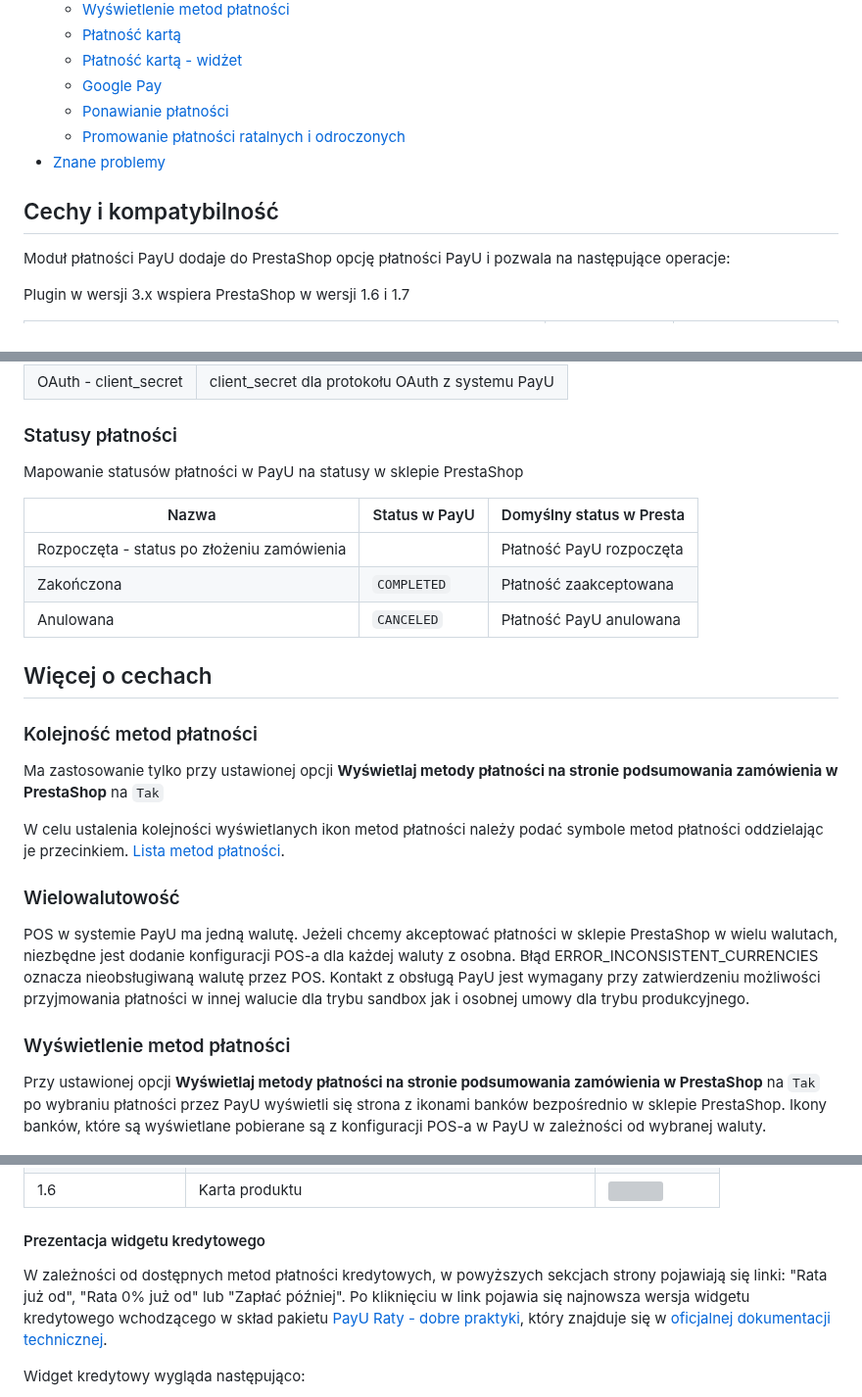
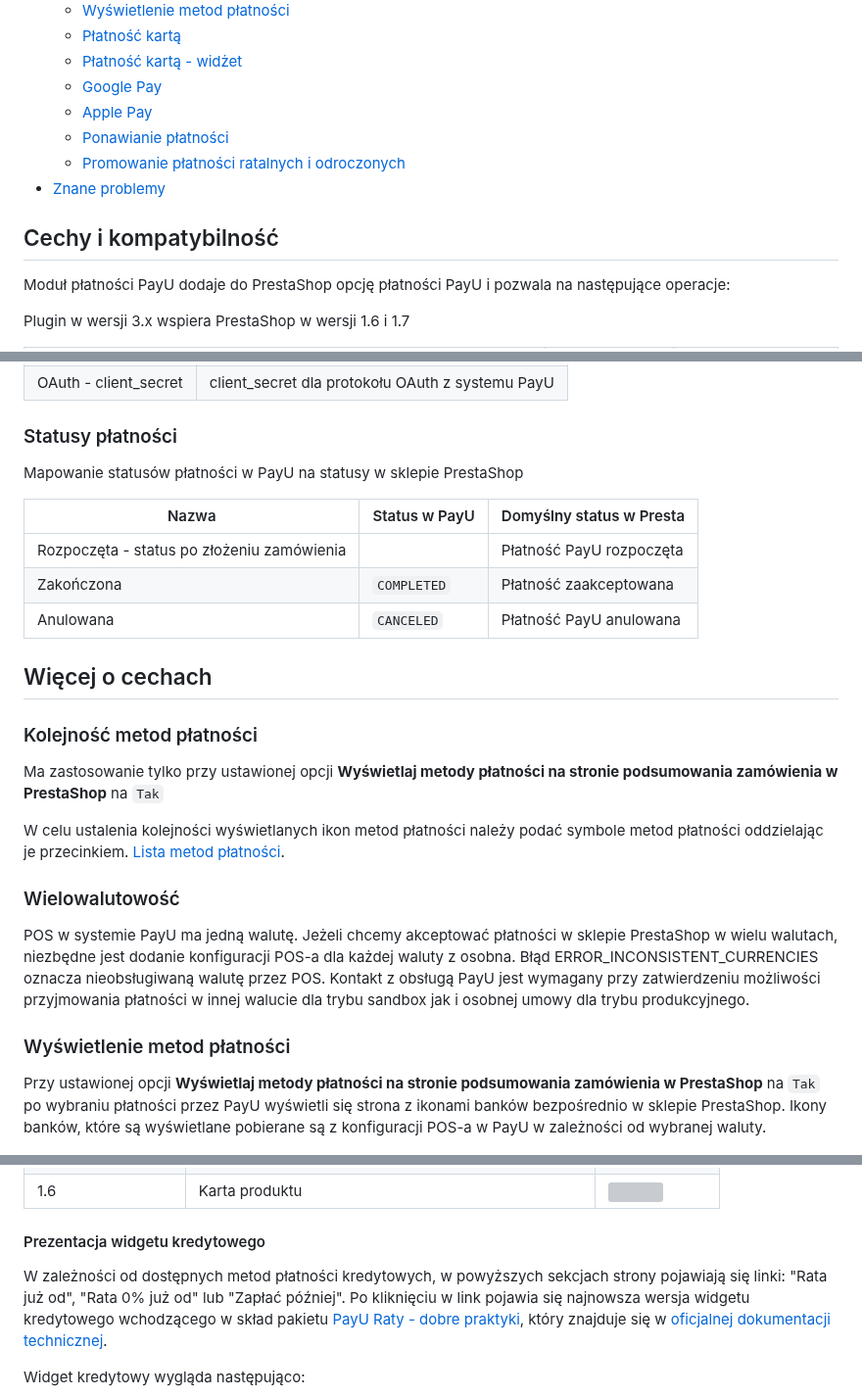
Before and after one commit to PayU-EMEA/plugin_prestashop, a Markdown page: README.PL.md, 3 parts joined by grey strips. Shown at 98% size. GitHub-like rendering; grey boxes are pictures that could not be loaded.

```diff
--- a/README.PL.md
+++ b/README.PL.md
@@ -20,11 +22,13 @@ Uwaga: plugin w [wersji 2.x](https://github.com/PayU/plugin_prestashop/tree/2.x)
     * [Płatność kartą](#płatność-kartą)
     * [Płatność kartą - widżet](#widżet-do-płatności-kartą)
     * [Google Pay](#google-pay)
+    * [Apple Pay](#apple-pay)
     * [Ponawianie płatności](#ponawianie-płatności)
     * [Promowanie płatności ratalnych i odroczonych](#promowanie-płatności-ratalnych-i-odroczonych)
 * [Znane problemy](#znane-problemy)
 
 ## Cechy i kompatybilność
+
 Moduł płatności PayU dodaje do PrestaShop opcję płatności PayU i pozwala na następujące operacje:
 
 Plugin w wersji 3.x wspiera PrestaShop w wersji 1.6 i 1.7
@@ -124,28 +134,37 @@ Dla każdej waluty dodanej w PrestaShop należy dodać parametry (osobno dla śr
 | OAuth - client_secret | client_secret dla protokołu OAuth z systemu PayU |
 
 ### Statusy płatności
+
 Mapowanie statusów płatności w PayU na statusy w sklepie PrestaShop
 
-| Nazwa                                        | Status w PayU | Domyślny status w Presta |
-|----------------------------------------------|---------------|--------------------------|
-| Rozpoczęta - status po złożeniu zamówienia   |               | Płatność PayU rozpoczęta |
-| Zakończona                                   | `COMPLETED`   | Płatność zaakceptowana   |
-| Anulowana                                    | `CANCELED`    | Płatność PayU anulowana  |
+| Nazwa                                      | Status w PayU | Domyślny status w Presta |
+|--------------------------------------------|---------------|--------------------------|
+| Rozpoczęta - status po złożeniu zamówienia |               | Płatność PayU rozpoczęta |
+| Zakończona                                 | `COMPLETED`   | Płatność zaakceptowana   |
+| Anulowana                                  | `CANCELED`    | Płatność PayU anulowana  |
 
 ## Więcej o cechach
 
 ### Kolejność metod płatności
-Ma zastosowanie tylko przy ustawionej opcji **Wyświetlaj metody płatności na stronie podsumowania zamówienia w PrestaShop** na `Tak`
 
-W celu ustalenia kolejności wyświetlanych ikon metod płatności należy podać symbole metod płatności oddzielając je przecinkiem. [Lista metod płatności][ext6].
+Ma zastosowanie tylko przy ustawionej opcji **Wyświetlaj metody płatności na stronie podsumowania zamówienia w
+PrestaShop** na `Tak`
+
+W celu ustalenia kolejności wyświetlanych ikon metod płatności należy podać symbole metod płatności oddzielając je
+przecinkiem. [Lista metod płatności][ext6].
 
 ### Wielowalutowość
-POS w systemie PayU ma jedną walutę. Jeżeli chcemy akceptować płatności w sklepie PrestaShop w wielu walutach, niezbędne jest dodanie konfiguracji POS-a dla każdej waluty z osobna.
-Błąd ERROR_INCONSISTENT_CURRENCIES oznacza nieobsługiwaną walutę przez POS. Kontakt z obsługą PayU jest wymagany przy zatwierdzeniu możliwości przyjmowania płatności w innej walucie dla trybu sandbox jak i osobnej umowy dla trybu produkcyjnego.
+
+POS w systemie PayU ma jedną walutę. Jeżeli chcemy akceptować płatności w sklepie PrestaShop w wielu walutach, niezbędne
+jest dodanie konfiguracji POS-a dla każdej waluty z osobna. Błąd ERROR_INCONSISTENT_CURRENCIES oznacza nieobsługiwaną
+walutę przez POS. Kontakt z obsługą PayU jest wymagany przy zatwierdzeniu możliwości przyjmowania płatności w innej
+walucie dla trybu sandbox jak i osobnej umowy dla trybu produkcyjnego.
 
 ### Wyświetlenie metod płatności
-Przy ustawionej opcji **Wyświetlaj metody płatności na stronie podsumowania zamówienia w PrestaShop** na `Tak` po wybraniu płatności przez PayU wyświetli się strona z ikonami banków bezpośrednio w sklepie PrestaShop.
-Ikony banków, które są wyświetlane pobierane są z konfiguracji POS-a w PayU w zależności od wybranej waluty.
+
+Przy ustawionej opcji **Wyświetlaj metody płatności na stronie podsumowania zamówienia w PrestaShop** na `Tak` po
+wybraniu płatności przez PayU wyświetli się strona z ikonami banków bezpośrednio w sklepie PrestaShop. Ikony banków,
+które są wyświetlane pobierane są z konfiguracji POS-a w PayU w zależności od wybranej waluty.
 
 ![payment_methods][img3]
 
@@ -211,10 +278,11 @@ Promowaniem płatności ratalnych i odroczonych można sterować w sekcji "Płat
 | 1.6               | Listing produktów                                      | <img src="readme_images/credit-1-6-listing.png" width="100">                        |
 | 1.6               | Karta produktu                                         | <img src="readme_images/credit-1-6-product.png" width="100">                        |
 
+#### Prezentacja widgetu kredytowego
 
-#### Prezentacja widgetu kredytowego
-W zależności od dostępnych metod płatności kredytowych, w powyższych sekcjach strony pojawiają się linki: "Rata już od", "Rata 0% już od" lub "Zapłać później". Po kliknięciu w link pojawia się najnowsza wersja widgetu kredytowego wchodzącego w skład pakietu [PayU Raty -
-dobre praktyki][ext12], który znajduje się w [oficjalnej dokumentacji technicznej][ext8].
+W zależności od dostępnych metod płatności kredytowych, w powyższych sekcjach strony pojawiają się linki: "Rata już od",
+"Rata 0% już od" lub "Zapłać później". Po kliknięciu w link pojawia się najnowsza wersja widgetu kredytowego wchodzącego
+w skład pakietu [PayU Raty - dobre praktyki][ext12], który znajduje się w [oficjalnej dokumentacji technicznej][ext8].
 
 Widget kredytowy wygląda następująco:
 
```
Also changed, not shown: other parts of README.PL.md (+87 -22 lines), readme_images/apple-pay.png (added), 1 other file.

- - - - -

What the task requires:
Lines above that include the string "należy" need to be copied.

Your response:
@@ -124,28 +134,37 @@ Dla każdej waluty dodanej w PrestaShop należy dodać parametry (osobno dla śr
-W celu ustalenia kolejności wyświetlanych ikon metod płatności należy podać symbole metod płatności oddzielając je przecinkiem. [Lista metod płatności][ext6].
+W celu ustalenia kolejności wyświetlanych ikon metod płatności należy podać symbole metod płatności oddzielając je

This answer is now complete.